- Fiza Pirani The Atlanta Journal-Constitution
Lawmakers met with representatives from social media giants Facebook and Twitter this week and demanded answers about why the companies haven’t done more to combat Russian interference on their sites.
Several Facebook ads linked to a Russian internet agency with the intention of influencing American public opinion during the 2016 presidential campaign and its aftermath were released Wednesday.
Russia’s Internet Research Agency potentially reached as many as 126 million Facebook users.
Before Wednesday, Facebook revealed more than 3,000 ads linked to the agency.
Another 2,752 Twitter accounts linked to the same group were uncovered and shut down.
About the ads
A bulk of the Facebook ads the agency bought encouraged support for then Republican presidential candidate Donald Trump or attacked Democrat nominee Hillary Clinton.
But many others targeted Facebook users with strong opinions on gun rights, illegal immigration, black activism, LGBTQ rights, Islamophobia and other issues that could be used to further exploit division.
According to a congressional testimony in March from Clint Watts, from George Washington University’s Center for Cyber and Homeland Security, creating and spreading fake content is part of another Russian strategy to undermine trust in news and information sources.
Several ads were images and others were videos or simply text.
How the Facebook ads work
Using targeting tools already available on Facebook, the agency was able to pinpoint their chosen audiences based on a multitude of factors — and put money behind the ads to increase visibility.
These Facebook ads would spread via fake profiles, pages and groups often set up by Russian-controlled organizations, such as the Internet Research Agency.

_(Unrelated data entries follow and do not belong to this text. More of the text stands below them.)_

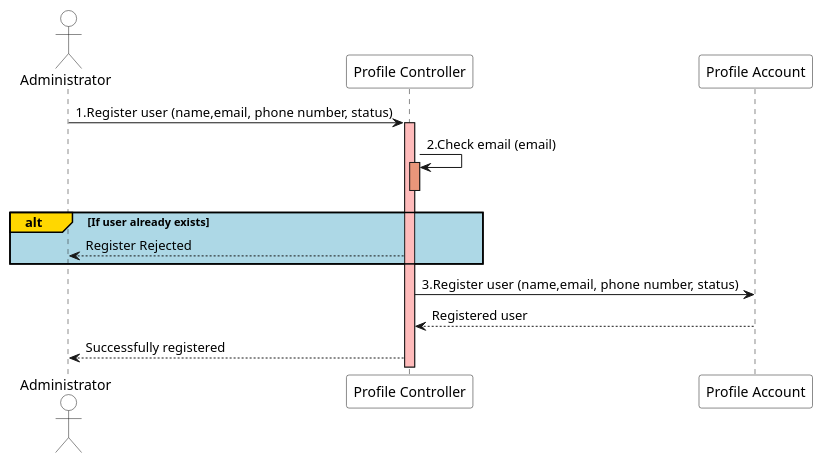
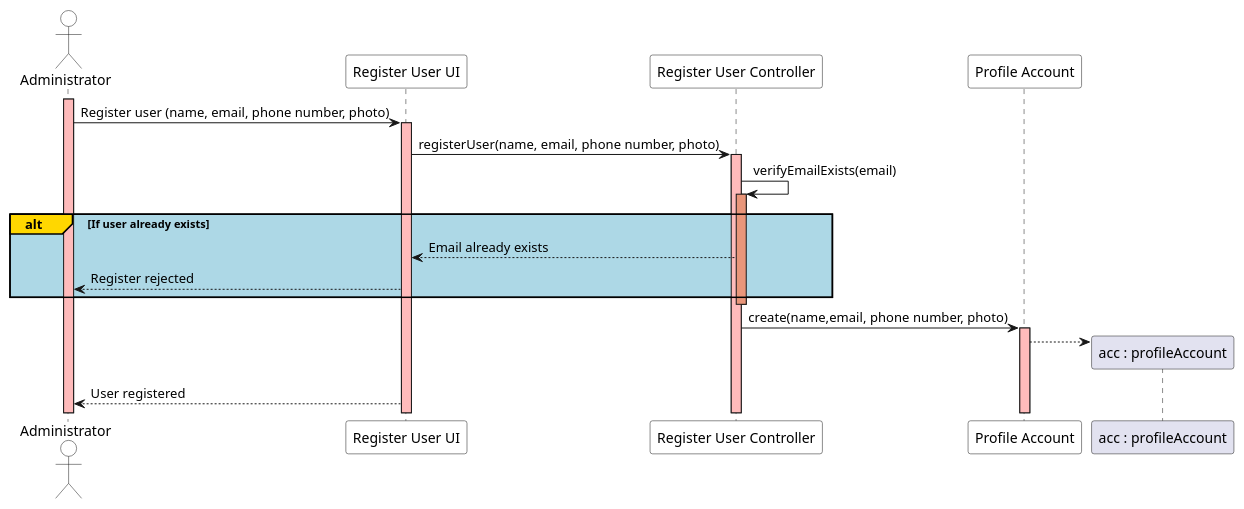
Before and after one commit to ivo-menezes/project_g3: the diagram in docs/modelling_design/user_stories/us002/US002_RegisterUserSD.puml, drawn with PlantUML.

Commit message:
US002:Design: US002_RegisterUserSD (Update)

```diff
--- a/docs/modelling_design/user_stories/us002/US002_RegisterUserSD.puml
+++ b/docs/modelling_design/user_stories/us002/US002_RegisterUserSD.puml
@@ -1,22 +1,31 @@
 @startuml
 
 actor Administrator  as Administrator #white
-participant "Profile Controller" as Profile #white
+participant "Register User UI" as UI #white
+participant "Register User Controller" as Controller #white
 participant "Profile Account" as Account #white
 
-Administrator ->  Profile : 1.Register user (name,email, phone number, status)
-activate Profile #FFBBBB
+activate Administrator #FFBBBB
+Administrator ->  UI : Register user (name, email, phone number, photo)
+activate UI #FFBBBB
+UI -> Controller : registerUser(name, email, phone number, photo)
 
-Profile -> Profile: 2.Check email (email)
-activate Profile #DarkSalmon
-deactivate Profile #DarkSalmon
+activate Controller #FFBBBB
+Controller -> Controller : verifyEmailExists(email)
+activate Controller #E9967A
 
+'Números dentro da caixa?
 alt#Gold #LightBlue If user already exists
-   Administrator <-- Profile : Register Rejected
+   UI <-- Controller : Email already exists
+   Administrator <-- UI : Register rejected
 end
+deactivate Controller
 
-Profile -> Account : 3.Register user (name,email, phone number, status)
-Profile <-- Account: Registered user
+Controller -> Account : create(name,email, phone number, photo)
+activate Account #FFBBBB
+Account -->"acc : profileAccount" **
+'Controller -> Account : validateProfile(name,email, phone number, photo)
 
-Administrator <-- Profile: Successfully registered
+UI --> Administrator : User registered
+
 @enduml
```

Such ads can appear in your news feed or on the right sidebar panel and often don’t look any different from other ads.
Simply clicking the “like” button or sharing an ad the way anyone would share a Facebook post only helped the ads get more visibility.
Some of Facebook’s targeting options for boosted or sponsored posts and ads include location, age, gender and interests.
For example, a Russian-made page called “Donald Trump America” targeted those interested in Trump and the Trump family, many of whom were Trump supporters, for an ad calling for the “disqualification and removal of Hillary Clinton from the presidential ballot.”
Note that the post is labeled as sponsored (under the “Donald Trump America” page title).
Another Russian-made group called “Defend the 2nd” targeted gun rights advocates and users with like-minded likes and interests, including but not limited to association with the following Facebook groups or pages: National Rifle Association, Second Amendment Sisters and Gun Owners of America. This type of ad stroked fears around gun rights, one of America’s most divisive issues.
At times, ads would even promote fake events in cities by targeting users by location.
These Facebook targeting tools used by Russia are commonly used by advertisers and American political campaigns to target specific audiences.
How many people saw the ads?
The Russian ads linked to troll pages reached a total 11.4 million people. The troll pages themselves, where a total of 80,000 posts were created, reached 126 million people.
TechCrunch pulled together exactly which interest groups were targeted, how much spending went into specific Russian Facebook and Instagram ads provided to Congress and how many clicks and impressions each generated.